For instance, the media guys typically take some gentlemen's wagers in training camp as to when and who will get in the first scuffle. That day typically doesn't happen until the first day in pads and there are certainly some usual suspects who will be ruffling some feathers fairly quickly.
That wager is never taken for offseason practices. Simply because you don't see players get heated like that in offseason non-contact practices. It became apparent very quickly on Tuesday that there would be no warming into the level of energy Norton Jr wants to see from his new defense.

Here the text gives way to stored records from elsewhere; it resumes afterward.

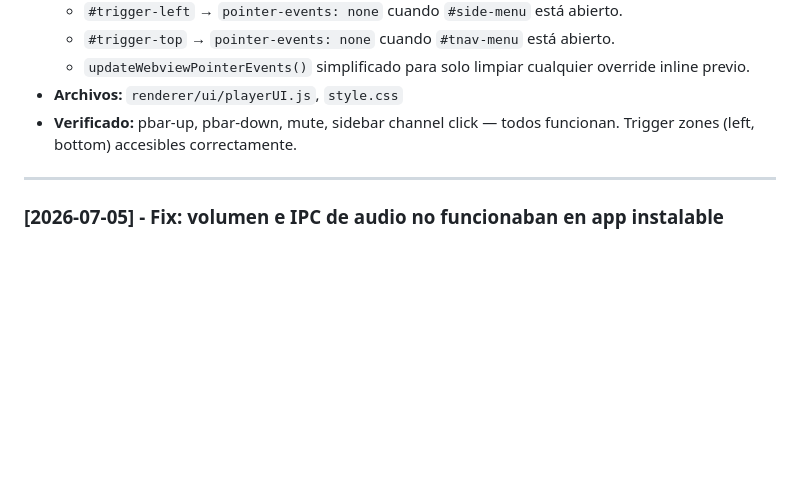
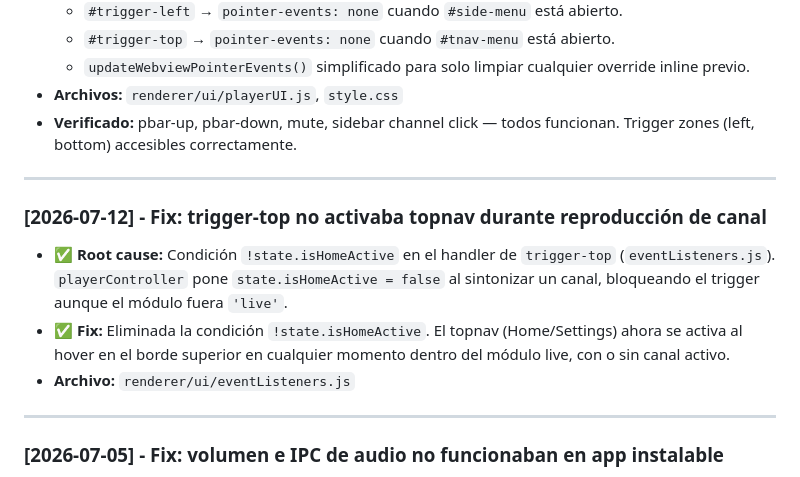
Before and after one commit to archbitscr/jtv-releases, a Markdown page: docs/BITACORAS_DE_MEJORAS.md, the part around the change. Drawn GitHub-style; blank space fills up the shorter version.

Commit message:
Docs: bitácora fix trigger-top topnav (2026-07-12)

```diff
--- a/docs/BITACORAS_DE_MEJORAS.md
+++ b/docs/BITACORAS_DE_MEJORAS.md
@@ -165,6 +165,14 @@ Este documento unifica de forma cronológica todas las mejoras, características
     *   `updateWebviewPointerEvents()` simplificado para solo limpiar cualquier override inline previo.
 *   **Archivos:** `renderer/ui/playerUI.js`, `style.css`
 *   **Verificado:** pbar-up, pbar-down, mute, sidebar channel click — todos funcionan. Trigger zones (left, bottom) accesibles correctamente.
+
+---
+
+### [2026-07-12] - Fix: trigger-top no activaba topnav durante reproducción de canal
+
+*   ✅ **Root cause:** Condición `!state.isHomeActive` en el handler de `trigger-top` (`eventListeners.js`). `playerController` pone `state.isHomeActive = false` al sintonizar un canal, bloqueando el trigger aunque el módulo fuera `'live'`.
+*   ✅ **Fix:** Eliminada la condición `!state.isHomeActive`. El topnav (Home/Settings) ahora se activa al hover en el borde superior en cualquier momento dentro del módulo live, con o sin canal activo.
+*   **Archivo:** `renderer/ui/eventListeners.js`
 
 ---
 
```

"I think that you really need confidence," said Norton Jr. "If guys are talking, if guys are communicating, in my experience, the more confident players are talking about ball. The more confident players are making plays. The more confident players are enthusiastic. That's in my experience. Any time I see that, if I feel that, if they are talking about it and they can feel the juice and feel the chatter when you walk up to a practice and you can feel the energy, in my experience, that turns into winning football."

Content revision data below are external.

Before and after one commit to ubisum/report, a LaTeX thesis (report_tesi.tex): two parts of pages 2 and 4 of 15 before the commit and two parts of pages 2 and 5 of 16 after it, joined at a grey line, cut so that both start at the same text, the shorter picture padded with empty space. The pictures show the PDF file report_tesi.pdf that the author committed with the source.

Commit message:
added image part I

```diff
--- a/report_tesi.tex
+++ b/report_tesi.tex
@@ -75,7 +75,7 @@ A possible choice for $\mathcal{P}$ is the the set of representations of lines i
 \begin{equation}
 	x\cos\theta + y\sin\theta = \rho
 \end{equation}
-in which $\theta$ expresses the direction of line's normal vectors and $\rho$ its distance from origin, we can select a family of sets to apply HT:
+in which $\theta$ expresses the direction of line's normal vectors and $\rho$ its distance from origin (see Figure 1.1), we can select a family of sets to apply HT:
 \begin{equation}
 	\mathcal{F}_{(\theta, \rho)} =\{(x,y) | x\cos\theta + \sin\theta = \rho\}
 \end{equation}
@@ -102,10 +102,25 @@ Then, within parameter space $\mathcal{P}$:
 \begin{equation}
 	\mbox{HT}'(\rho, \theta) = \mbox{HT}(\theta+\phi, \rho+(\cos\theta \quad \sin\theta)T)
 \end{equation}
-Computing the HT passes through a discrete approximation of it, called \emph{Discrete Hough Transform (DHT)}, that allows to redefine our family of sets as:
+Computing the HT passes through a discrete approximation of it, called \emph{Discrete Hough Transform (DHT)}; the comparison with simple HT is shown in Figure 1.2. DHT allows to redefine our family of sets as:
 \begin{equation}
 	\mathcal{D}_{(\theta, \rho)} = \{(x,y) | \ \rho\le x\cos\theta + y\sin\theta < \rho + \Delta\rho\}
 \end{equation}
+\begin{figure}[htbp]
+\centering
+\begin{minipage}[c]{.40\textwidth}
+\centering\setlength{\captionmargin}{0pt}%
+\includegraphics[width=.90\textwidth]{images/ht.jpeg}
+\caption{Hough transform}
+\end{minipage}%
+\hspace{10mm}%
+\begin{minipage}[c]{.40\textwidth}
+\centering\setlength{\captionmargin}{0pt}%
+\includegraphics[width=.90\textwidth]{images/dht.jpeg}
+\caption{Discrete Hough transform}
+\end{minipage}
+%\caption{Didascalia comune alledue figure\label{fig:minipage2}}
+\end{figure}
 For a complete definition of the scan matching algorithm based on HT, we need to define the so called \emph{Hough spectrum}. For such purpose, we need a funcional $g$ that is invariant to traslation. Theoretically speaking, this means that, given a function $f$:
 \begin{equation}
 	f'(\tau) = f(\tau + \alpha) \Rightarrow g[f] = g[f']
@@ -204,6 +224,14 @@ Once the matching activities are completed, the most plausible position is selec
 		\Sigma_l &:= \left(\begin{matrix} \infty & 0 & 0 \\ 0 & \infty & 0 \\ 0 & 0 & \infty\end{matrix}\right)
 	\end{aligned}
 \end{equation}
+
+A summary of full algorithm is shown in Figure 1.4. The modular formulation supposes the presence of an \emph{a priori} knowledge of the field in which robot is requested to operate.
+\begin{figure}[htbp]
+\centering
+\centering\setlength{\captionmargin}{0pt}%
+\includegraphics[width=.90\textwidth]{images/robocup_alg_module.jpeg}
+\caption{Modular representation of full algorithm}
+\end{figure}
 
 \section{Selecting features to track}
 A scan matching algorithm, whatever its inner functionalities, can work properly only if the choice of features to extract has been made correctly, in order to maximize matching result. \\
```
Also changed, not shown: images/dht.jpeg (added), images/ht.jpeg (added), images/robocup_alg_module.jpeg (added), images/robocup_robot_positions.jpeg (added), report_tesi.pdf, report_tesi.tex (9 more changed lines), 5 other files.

Few have attached to Norton Jr's philosophy than returning linebacker Ray-Ray Armstrong. In Tuesday's practice, he was jawing with other players and scuffling on several occasions. He has gotten a lot of good mention from his head coach recently and that has undoubtedly contributed to the swagger he's been showing on the practice field while filling in for Sio Moore, who is recovering from offseason hip surgery.

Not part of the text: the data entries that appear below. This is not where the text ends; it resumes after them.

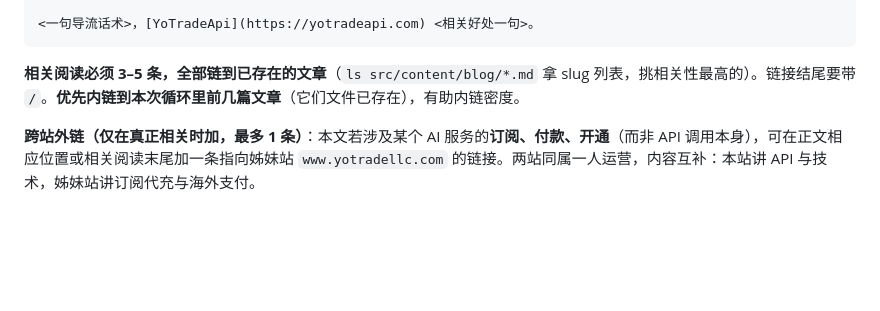
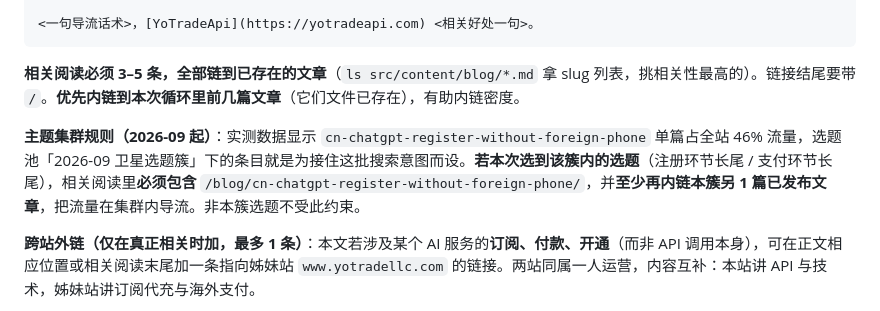
Before and after one commit to yyc61594545/yotrade-blog, a Markdown page: .claude/commands/daily-post.md, the part around the change. Rendered like a GitHub page; blank space fills up the shorter version.

```diff
--- a/.claude/commands/daily-post.md
+++ b/.claude/commands/daily-post.md
@@ -98,6 +98,8 @@ heroImage: ../../assets/blog-placeholder-<1-5 随机>.jpg
 
 **相关阅读必须 3–5 条，全部链到已存在的文章**（`ls src/content/blog/*.md` 拿 slug 列表，挑相关性最高的）。链接结尾要带 `/`。**优先内链到本次循环里前几篇文章**（它们文件已存在），有助内链密度。
 
+**主题集群规则（2026-09 起）**：实测数据显示 `cn-chatgpt-register-without-foreign-phone` 单篇占全站 46% 流量，选题池「2026-09 卫星选题簇」下的条目就是为接住这批搜索意图而设。**若本次选到该簇内的选题**（注册环节长尾 / 支付环节长尾），相关阅读里**必须包含** `/blog/cn-chatgpt-register-without-foreign-phone/`，并**至少再内链本簇另 1 篇已发布文章**，把流量在集群内导流。非本簇选题不受此约束。
+
 **跨站外链（仅在真正相关时加，最多 1 条）**：本文若涉及某个 AI 服务的**订阅、付款、开通**（而非 API 调用本身），可在正文相应位置或相关阅读末尾加一条指向姊妹站 `www.yotradellc.com` 的链接。两站同属一人运营，内容互补：本站讲 API 与技术，姊妹站讲订阅代充与海外支付。
 
 可链目标（slug 已核实存在，URL 形如 `https://www.yotradellc.com/blog/<slug>`）：
```
Also changed, not shown: scripts/topic-pool.md (+30 -0 lines).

Armstrong is thriving under the tutelage of Norton.
"He's just allows you to be yourself," said Armstrong. "He's out there, he's just like us. He might talk more than us. He's yelling and screaming more than the players are, so he gets everyone into it. He makes practice fun. He brings the energy every day. You're not going to look at him and go, ‘Oh man, where's coach at? You don't hear him today.' He's going to be out there in your ear and I think that helps me a lot, to just be yourself and play ball."
New middle linebacker Curtis Lofton has had a similar experience with Norton.
"OHHH! That's how I'd describe it," Lofton said of Norton's style of coaching. "We take the personality of our defensive coordinator. He has a ton of energy. We're going to be stingy. We're going to dictate the offenses. It starts right now. We're going to do it day by day and be consistent with it. That's what we're focusing on doing right now."
"You think sometimes that this is going to be the day that he doesn't have [that energy] but he brings it to us every single day and we love it. We feed off of it."
"I am who I am," Norton responded. "I've coached and played the same way. Early on in my coaching career, I learned that I need to approach games, approach practice, approach meetings just the way I played the game - just hard and give it everything you have. I think the players appreciate that. Over my time as a coach and player, players appreciate the honesty. You give them everything you have, and a lot of times the players, they have a tendency to become like their coach. I wouldn't mind guys having a lot of energy, feisty, smart, enthusiastic, really care about what they're doing, giving everything they have. I like to have players like that."
Where this defense, and Armstrong in particular, have to be careful is when to be aggressive and when to turn it off and move onto the next play. This is something Lofton understands as an 8-year veteran middle linebacker who joined the Saints in the wake of the ‘Bountygate' scandal.
Classically, the Raiders once embodied aggressive, in-your-face defenses. It's not dissimilar to the style the Seahawks played in their ‘Legion of Boom' defense while Norton was linebackers coach there.
The key is discipline. The Raiders of old wouldn't be able to exist in today's NFL with far more strict policies and punishments for unsportsmanlike conduct and unnecessary roughness.
If there is one unit that has the talent right now to bring the energy and aggressiveness between the whistles without showering the field with yellow hankies, it's the linebacking corps. It starts there. Right where former linebackers Jack Del Rio and Ken Norton Jr like it.